(Structured diff data)
- Opening Delimiter -

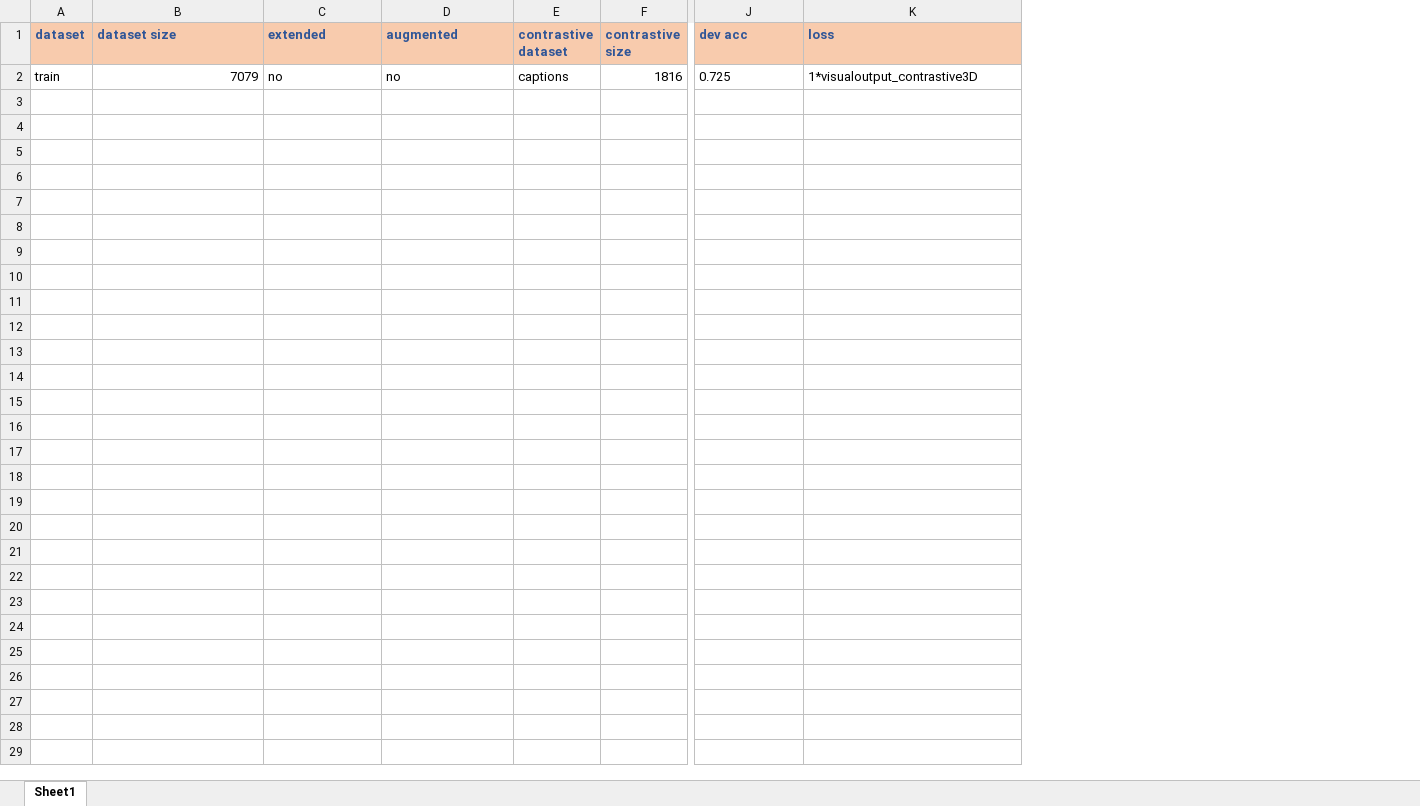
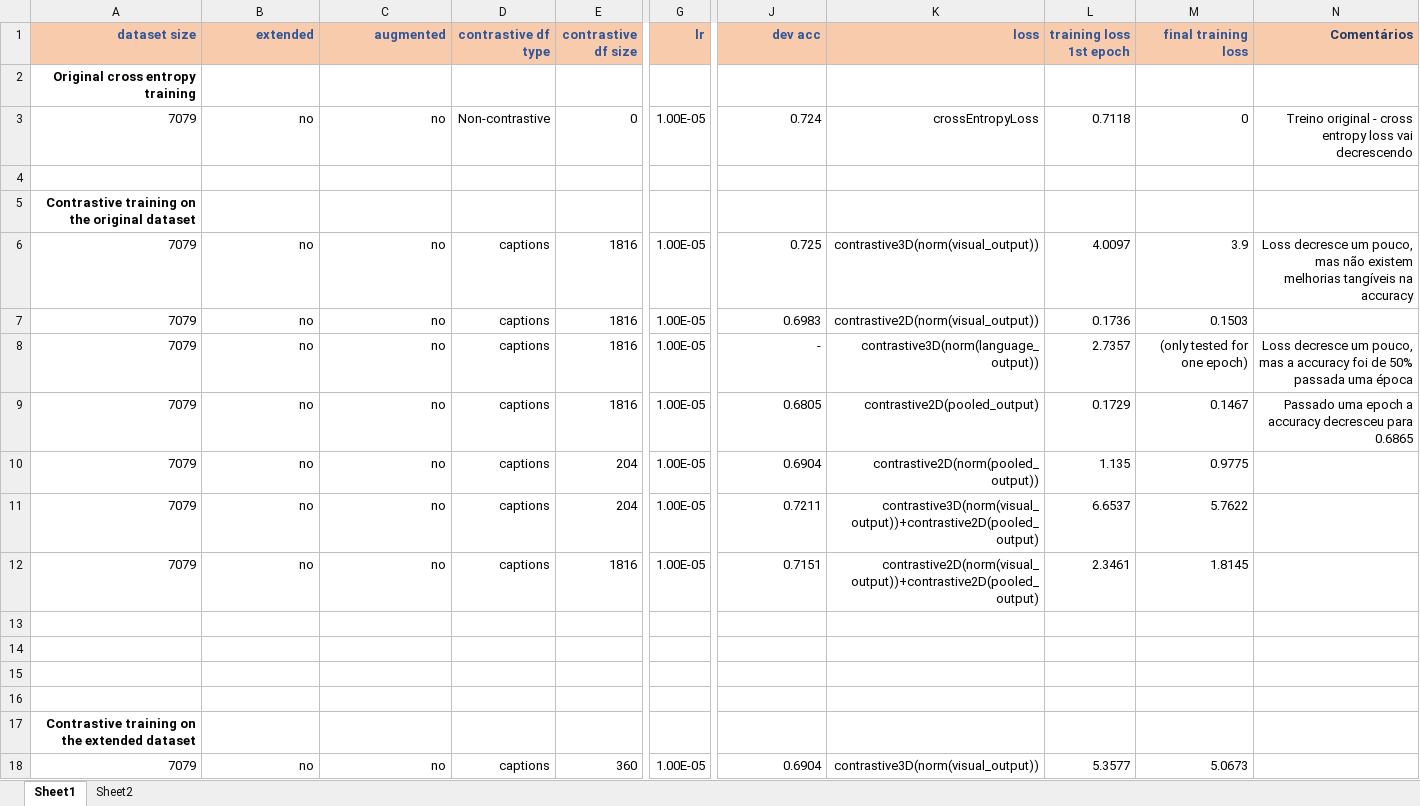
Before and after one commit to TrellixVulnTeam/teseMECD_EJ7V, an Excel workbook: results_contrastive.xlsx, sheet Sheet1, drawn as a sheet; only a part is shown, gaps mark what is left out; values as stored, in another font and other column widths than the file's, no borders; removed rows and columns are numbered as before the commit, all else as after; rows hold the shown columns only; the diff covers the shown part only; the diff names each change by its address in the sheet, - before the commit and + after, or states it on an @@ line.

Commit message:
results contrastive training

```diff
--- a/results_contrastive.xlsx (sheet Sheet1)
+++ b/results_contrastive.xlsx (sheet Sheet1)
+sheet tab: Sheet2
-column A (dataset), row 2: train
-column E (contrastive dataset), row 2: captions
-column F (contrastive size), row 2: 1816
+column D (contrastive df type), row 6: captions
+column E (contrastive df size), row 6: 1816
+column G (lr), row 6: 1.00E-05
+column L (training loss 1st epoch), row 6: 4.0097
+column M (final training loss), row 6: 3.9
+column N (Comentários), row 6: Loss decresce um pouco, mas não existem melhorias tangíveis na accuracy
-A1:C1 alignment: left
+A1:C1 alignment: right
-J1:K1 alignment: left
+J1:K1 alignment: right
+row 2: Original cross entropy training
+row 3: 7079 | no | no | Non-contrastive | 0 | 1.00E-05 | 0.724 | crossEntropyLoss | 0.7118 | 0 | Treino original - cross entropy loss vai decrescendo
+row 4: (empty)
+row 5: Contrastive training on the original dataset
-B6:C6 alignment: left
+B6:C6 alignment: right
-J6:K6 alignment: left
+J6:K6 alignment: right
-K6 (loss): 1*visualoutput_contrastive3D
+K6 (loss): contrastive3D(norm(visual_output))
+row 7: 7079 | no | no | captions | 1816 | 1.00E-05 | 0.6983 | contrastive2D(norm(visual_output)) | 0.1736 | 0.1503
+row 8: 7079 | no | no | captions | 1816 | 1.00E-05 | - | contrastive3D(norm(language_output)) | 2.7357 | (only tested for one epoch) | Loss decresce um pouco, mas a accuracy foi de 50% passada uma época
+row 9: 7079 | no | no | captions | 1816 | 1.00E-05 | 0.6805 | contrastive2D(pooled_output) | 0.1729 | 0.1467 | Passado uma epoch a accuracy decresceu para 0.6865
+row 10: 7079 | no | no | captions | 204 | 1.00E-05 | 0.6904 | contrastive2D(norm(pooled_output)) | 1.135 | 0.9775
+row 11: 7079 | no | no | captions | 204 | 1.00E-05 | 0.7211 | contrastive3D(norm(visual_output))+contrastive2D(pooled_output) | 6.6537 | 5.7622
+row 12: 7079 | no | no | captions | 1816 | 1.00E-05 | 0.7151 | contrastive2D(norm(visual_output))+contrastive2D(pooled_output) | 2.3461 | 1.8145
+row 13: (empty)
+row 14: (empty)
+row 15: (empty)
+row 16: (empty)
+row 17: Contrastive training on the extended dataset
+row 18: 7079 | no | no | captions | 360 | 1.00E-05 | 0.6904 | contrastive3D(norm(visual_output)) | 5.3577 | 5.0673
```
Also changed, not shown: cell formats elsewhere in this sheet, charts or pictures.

- Closing Delimiter -

### The problem
In the records, which lines use the word "only"? Report them.

### Result of the exercise
Before and after one commit to TrellixVulnTeam/teseMECD_EJ7V, an Excel workbook: results_contrastive.xlsx, sheet Sheet1, drawn as a sheet; only a part is shown, gaps mark what is left out; values as stored, in another font and other column widths than the file's, no borders; removed rows and columns are numbered as before the commit, all else as after; rows hold the shown columns only; the diff covers the shown part only; the diff names each change by its address in the sheet, - before the commit and + after, or states it on an @@ line.
+row 8: 7079 | no | no | captions | 1816 | 1.00E-05 | - | contrastive3D(norm(language_output)) | 2.7357 | (only tested for one epoch) | Loss decresce um pouco, mas a accuracy foi de 50% passada uma época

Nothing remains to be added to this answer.